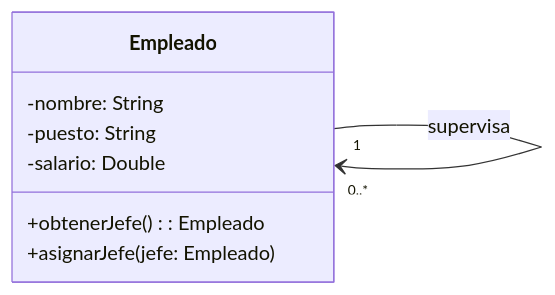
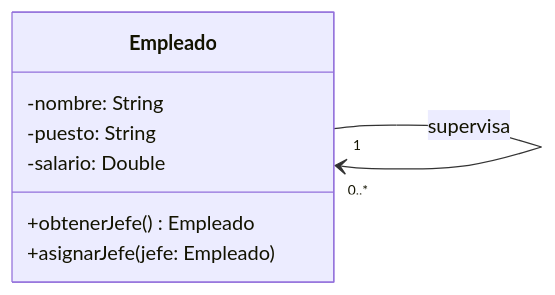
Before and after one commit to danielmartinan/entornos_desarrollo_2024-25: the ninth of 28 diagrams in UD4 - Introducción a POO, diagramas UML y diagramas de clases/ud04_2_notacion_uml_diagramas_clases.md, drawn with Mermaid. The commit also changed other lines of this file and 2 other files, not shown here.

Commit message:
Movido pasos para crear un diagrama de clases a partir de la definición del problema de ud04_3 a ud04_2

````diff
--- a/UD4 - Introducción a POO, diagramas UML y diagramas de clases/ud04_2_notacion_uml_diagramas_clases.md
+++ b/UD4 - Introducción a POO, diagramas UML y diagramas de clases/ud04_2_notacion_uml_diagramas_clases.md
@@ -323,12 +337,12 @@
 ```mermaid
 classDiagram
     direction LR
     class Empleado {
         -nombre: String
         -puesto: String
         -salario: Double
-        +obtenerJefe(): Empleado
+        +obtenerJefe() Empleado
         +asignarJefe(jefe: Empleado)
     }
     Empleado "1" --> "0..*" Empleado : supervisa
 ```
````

★ ★ ★

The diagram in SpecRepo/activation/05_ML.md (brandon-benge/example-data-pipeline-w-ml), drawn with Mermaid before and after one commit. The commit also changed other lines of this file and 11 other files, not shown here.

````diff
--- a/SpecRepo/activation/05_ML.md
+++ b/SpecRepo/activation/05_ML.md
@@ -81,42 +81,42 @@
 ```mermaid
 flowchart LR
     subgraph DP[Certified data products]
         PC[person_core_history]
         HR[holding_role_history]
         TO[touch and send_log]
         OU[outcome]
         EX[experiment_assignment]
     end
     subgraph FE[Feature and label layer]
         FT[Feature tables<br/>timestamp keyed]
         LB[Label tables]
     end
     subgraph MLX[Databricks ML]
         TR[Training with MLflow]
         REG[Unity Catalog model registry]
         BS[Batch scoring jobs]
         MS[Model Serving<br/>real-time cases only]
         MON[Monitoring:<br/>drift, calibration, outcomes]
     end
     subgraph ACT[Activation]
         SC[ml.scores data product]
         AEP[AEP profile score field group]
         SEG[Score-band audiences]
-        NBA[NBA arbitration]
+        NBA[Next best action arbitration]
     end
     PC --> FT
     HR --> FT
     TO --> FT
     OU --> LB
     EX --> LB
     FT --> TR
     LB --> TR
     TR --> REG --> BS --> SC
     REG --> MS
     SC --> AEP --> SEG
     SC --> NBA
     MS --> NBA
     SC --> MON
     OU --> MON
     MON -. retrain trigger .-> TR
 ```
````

★ ★ ★

• _What the task requires_
Report how many lines above contain the string "with". Please write the number only.

• _Answer section_
3